Between 1962 and 1963, three singles and an EP were released for Viking. The singles were "Wolverton Mountain"/"Minimum Wage", "How Many Times"/"Ta Ta", featuring Dave Henry and "Hullo Out There"/"More and More and More" and the EP was called "Limbo Party".


In 1963 they signed with Zodiac and the singles continued through to 1964. They were "Hawaiian Wedding Song"/"Little Lovely One", "Baby Jane"/"Keep A Knocking", "Tell Me Why"/"Johnny B Goode" and "Nitty Gritty"/"Things Will Be Different". One other single called "Ain't Got No Home"/"Raindrops" was released as Dave Henry and the Sundowners.


In 1964 Sonny Day was offered gigs in New Caledonia and Tahiti, so the band effectively folded. Willoughby was to later appear in the Brew. Teddy Toi joined Max Merritt and the Meteors and Bob Wynyard ended up in the Soundells. After a few years, Sonny Day returned and spent time with the Dallas Four. In 1967 he teamed up with ex-Invaders David Russell and Billy Kristian to form the Mojomen, along with Jimmy Hill and Brian Henderson, playing at Mojo's. In 1971 he was in a band called Breeze.

In 1983, Sonny became part of the All-Stars, which included the likes of Beaver, Midge Marsden and Hammond Gamble. Robert Taylor and Paul Hewson, both from Dragon were also members. It was while with the All-Stars that Sonny recorded "Saving Up", the biggest hit of his career. Three singles were released, as well as an EP.



Sadly, Sonny Day is no longer with us. He died on August 9, 2007. One of the true greats of New Zealand music.

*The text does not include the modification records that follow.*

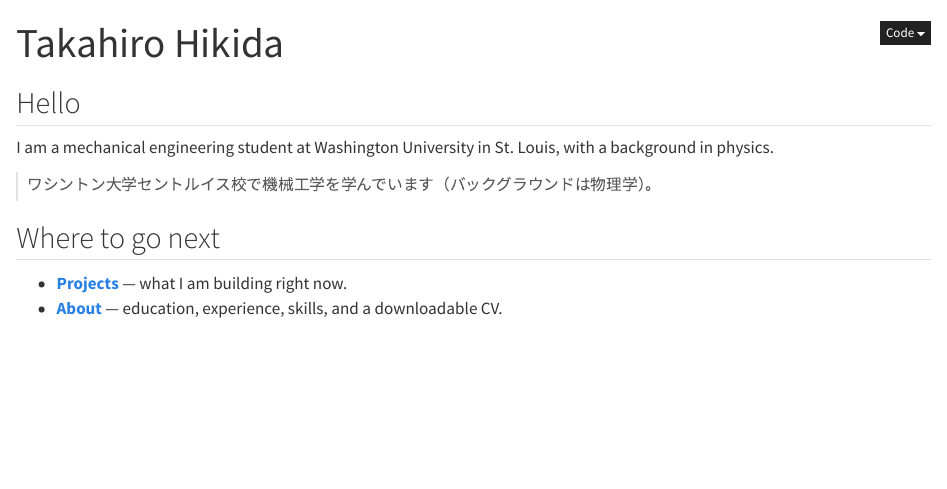
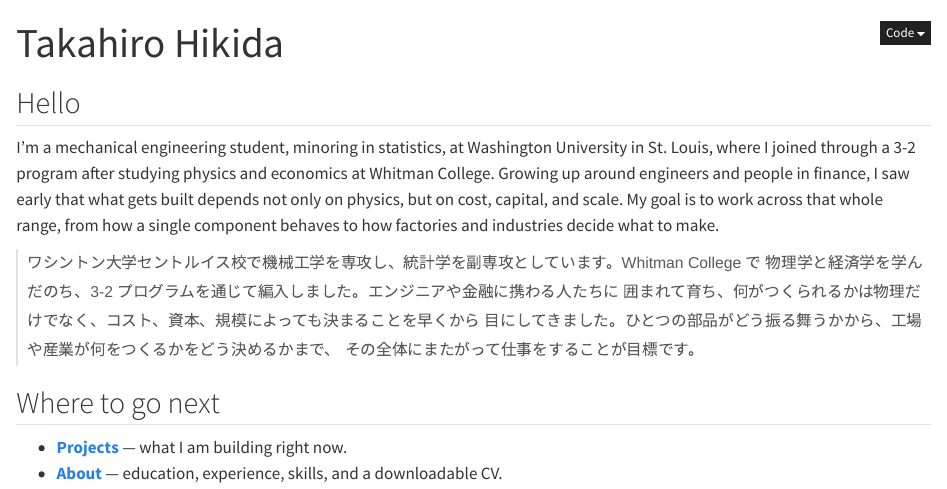
Before and after one commit to takahiro-h16/takahiro-h16.github.io, a Quarto document (index.qmd): the page in a window 1100 px wide, from its top. Rendered offline with R 4.5, knitr and Pandoc in place of Quarto, with nearby package versions.

Commit message:
Rewrite Home intro with personal background and goals
Co-Authored-By: Claude Opus 5.5 <noreply@anthropic.com>

```diff
--- a/index.qmd
+++ b/index.qmd
@@ -5,11 +5,19 @@ toc: false
 
 ## Hello
 
-I am a mechanical engineering student at Washington University in St. Louis,
-with a background in physics.
+I'm a mechanical engineering student, minoring in statistics, at Washington
+University in St. Louis, where I joined through a 3-2 program after studying physics and
+economics at Whitman College. Growing up around engineers and people in finance,
+I saw early that what gets built depends not only on physics, but on cost,
+capital, and scale. My goal is to work across that whole range, from how a single
+component behaves to how factories and industries decide what to make.
 
 ::: {.ja}
-ワシントン大学セントルイス校で機械工学を学んでいます（バックグラウンドは物理学）。
+ワシントン大学セントルイス校で機械工学を専攻し、統計学を副専攻としています。Whitman College で
+物理学と経済学を学んだのち、3-2 プログラムを通じて編入しました。エンジニアや金融に携わる人たちに
+囲まれて育ち、何がつくられるかは物理だけでなく、コスト、資本、規模によっても決まることを早くから
+目にしてきました。ひとつの部品がどう振る舞うかから、工場や産業が何をつくるかをどう決めるかまで、
+その全体にまたがって仕事をすることが目標です。
 :::
 
 ## Where to go next
```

In 2008, a CD Collection of his recorded works was produced.

Sonny Day & The Sundowners can also be found on the following compilations:-


New Zealand Music